in cap-toe slingback sandals by Chanel.
Lennon was right. Love’s all one really needs.
Perhaps that’s all Imelda’s ever wanted.


Olēka: The awareness of how few days are memorable.
The Dictionary of Obscure Sorrows, by John Koenig

My double-decker spice rack glares at me.
In its glass eyes of marjoram and mace,
of fennel, cumin, saffron, savory
and coriander, I am a disgrace
to cookery. And if, at times, I’ll toss
some basil and oregano to test
the limits of a bland spaghetti sauce,
tarragon and chive are not impressed.
So, as the cream of tartar gathers dust
and dill weed fades to a diminished gray,
my days and months and years fly—as they must—
without a chocolate cardamom soufflé.
No one to blame, no one to hold at fault,
I take this poison with a grain of salt.


Somewhat after Colossians 2:13-14

I had a fortune, but it’s spent;
I haven’t saved a single cent.
I’ve pawned my soul to pay the rent.

No stocks, no bonds, no pension plan;
my nest egg’s in the frying pan.
Hey, can I have that soda can?

I should have rationed, squared my debts;
I should have written off regrets.
I should have rolled my cigarettes.

Instead, I let the well run dry,
lived high-off-the-hog (and I mean high).
I’m down-and-out. Oh, by-the-by,

since all my bills are overdue
and I’ve no source of revenue,
God, will you scrap my IOU?

“Elderberry Tale” first appeared in Möbius ; “A Mother’s Kyrielle, ” in First Things; “Avaritia,” in The Raintown Review; “Olēka,” in Measure; and “Quittance,” in The HyperTexts.

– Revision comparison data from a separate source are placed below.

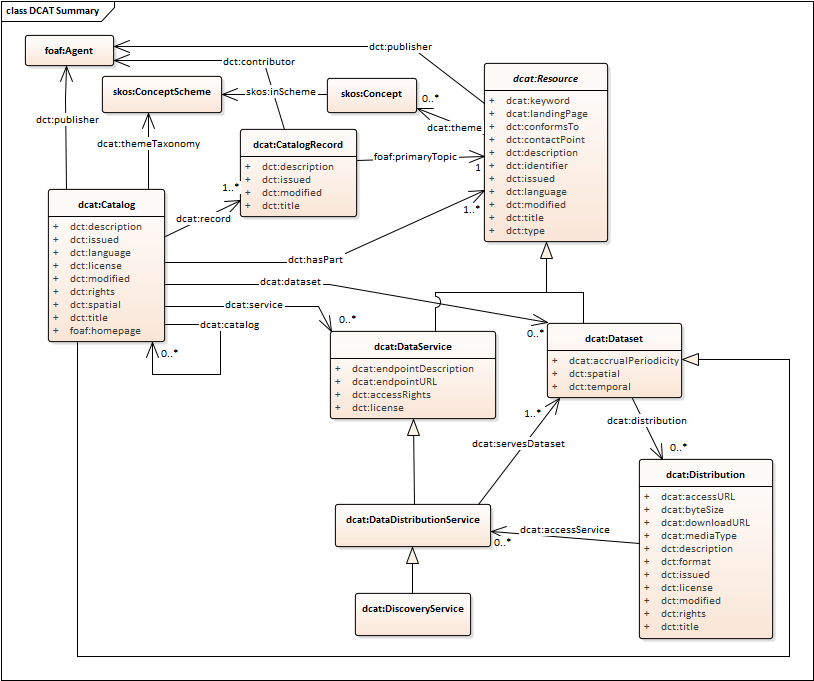
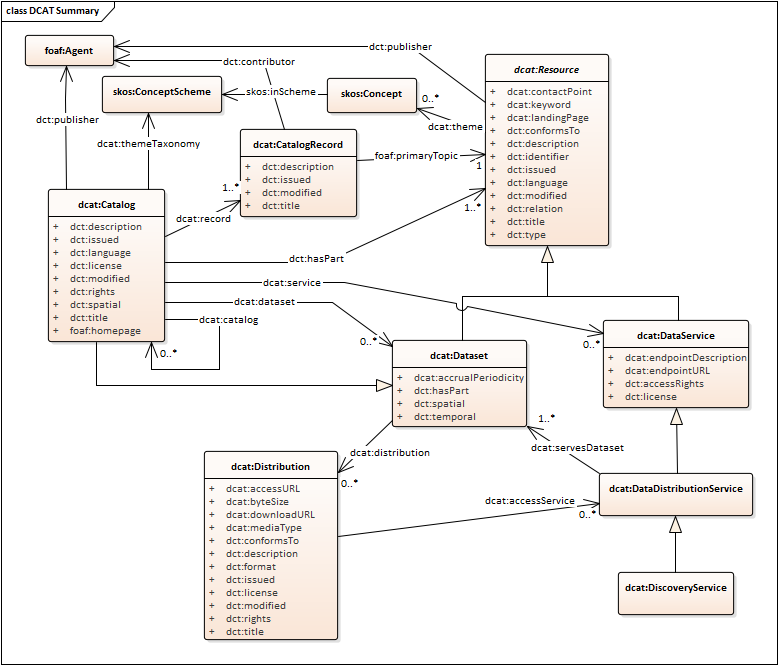
Add dct:conformsTo to dcat:Distribution

Changed region(s): [[0.0, 0.0, 0.9871, 0.9624], [0.4627, 0.3308, 0.5244, 0.3609]]

diff --git a/index.html b/index.html
@@ -1068,16 +1068,17 @@ into a separate named graph. The name of that graph should be the IRI of the cat
 <p>The following properties are recommended for use on this class:
 	<a href="#Property:distribution_accessurl">access URL</a>,
 	<a href="#Property:distribution_accessservice">access service</a>,
-<a href="#Property:distribution_size">byte size</a>,
-<a href="#Property:distribution_description">description</a>,
-<a href="#Property:distribution_downloadurl">download URL</a>,
-<a href="#Property:distribution_format">format</a>,
-<a href="#Property:distribution_license">license</a>,
-<a href="#Property:distribution_media_type">media type</a>,
-<a href="#Property:distribution_release_date">release date</a>,
-<a href="#Property:distribution_rights">rights</a>,
-<a href="#Property:distribution_title">title</a>,
-<a href="#Property:distribution_update_date">update date</a>
+	<a href="#Property:distribution_size">byte size</a>,
+	<a href="#Property:distribution_conformsto">conforms to</a>,
+	<a href="#Property:distribution_description">description</a>,
+	<a href="#Property:distribution_downloadurl">download URL</a>,
+	<a href="#Property:distribution_format">format</a>,
+	<a href="#Property:distribution_license">license</a>,
+	<a href="#Property:distribution_media_type">media type</a>,
+	<a href="#Property:distribution_release_date">release date</a>,
+	<a href="#Property:distribution_rights">rights</a>,
+	<a href="#Property:distribution_title">title</a>,
+	<a href="#Property:distribution_update_date">update date</a>
 </p>
 
 <p class="issue" data-number="52">
@@ -1283,6 +1284,18 @@ into a separate named graph. The name of that graph should be the IRI of the cat
     <tr><td class="prop">Domain:</td><td><a href="http://www.w3.org/ns/dcat#Distribution">dcat:Distribution</a></td></tr>
     <tr><td class="prop">Range:</td><td><a href="http://www.w3.org/2000/01/rdf-schema#Literal">rdfs:Literal</a> typed as <a href="http://www.w3.org/TR/xmlschema-2/#decimal">xsd:decimal</a>.</td></tr>
     <tr><td class="prop">Usage note:</td><td>The size in bytes can be approximated when the precise size is not known.</td></tr>
+  </tbody>
+</table>
+</section>
+
+<section id="Property:distribution_conformsto">
+<h4>Property: conforms to</h4>
+<table class="definition">
+  <thead><tr><th>RDF Property:</th><th><a href="http://purl.org/dc/terms/conformsTo">dct:conformsTo</a></th></tr></thead>
+  <tbody>
+    <tr><td class="prop">Definition:</td><td>An established standard to which the described resource conforms.</td></tr>
+    <tr><td class="prop">Range:</td><td><a href="http://purl.org/dc/terms/Standard">dct:Standard</a> (A basis for comparison; a reference point against which other things can be evaluated.)</td></tr>
+		<tr><td class="prop">Usage note:</td><td>This property <em title="SHOULD" class="rfc2119">SHOULD</em> be used to indicate the model or schema or ontology that this representation conforms to, which is generally a complementary concern to the media-type or format. </td></tr>
   </tbody>
 </table>
 </section>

Catherine Chandler, poet, translator, and editor, is the author of six poetry collections, including Lines of Flight, shortlisted for the Poets’ Prize, and The Frangible Hour, recipient of the Richard Wilbur Award. Winner of the Howard Nemerov Sonnet Award, the Leslie Mellichamp Prize, and a nine-time nominee for the Pushcart Prize, Catherine is an unapologetic formalista whose work has been widely published in journals and anthologies in North America, Europe and Australia. A trio of Catherine’s poems were chosen by George Elliott Clarke, Poet Laureate of Canada, for inclusion in the National Poetry Registry, Library of Parliament. Her latest book, Annals of the Dear Unknown, is forthcoming from Kelsay Books in 2022. Catherine is online at The Wonderful Boat (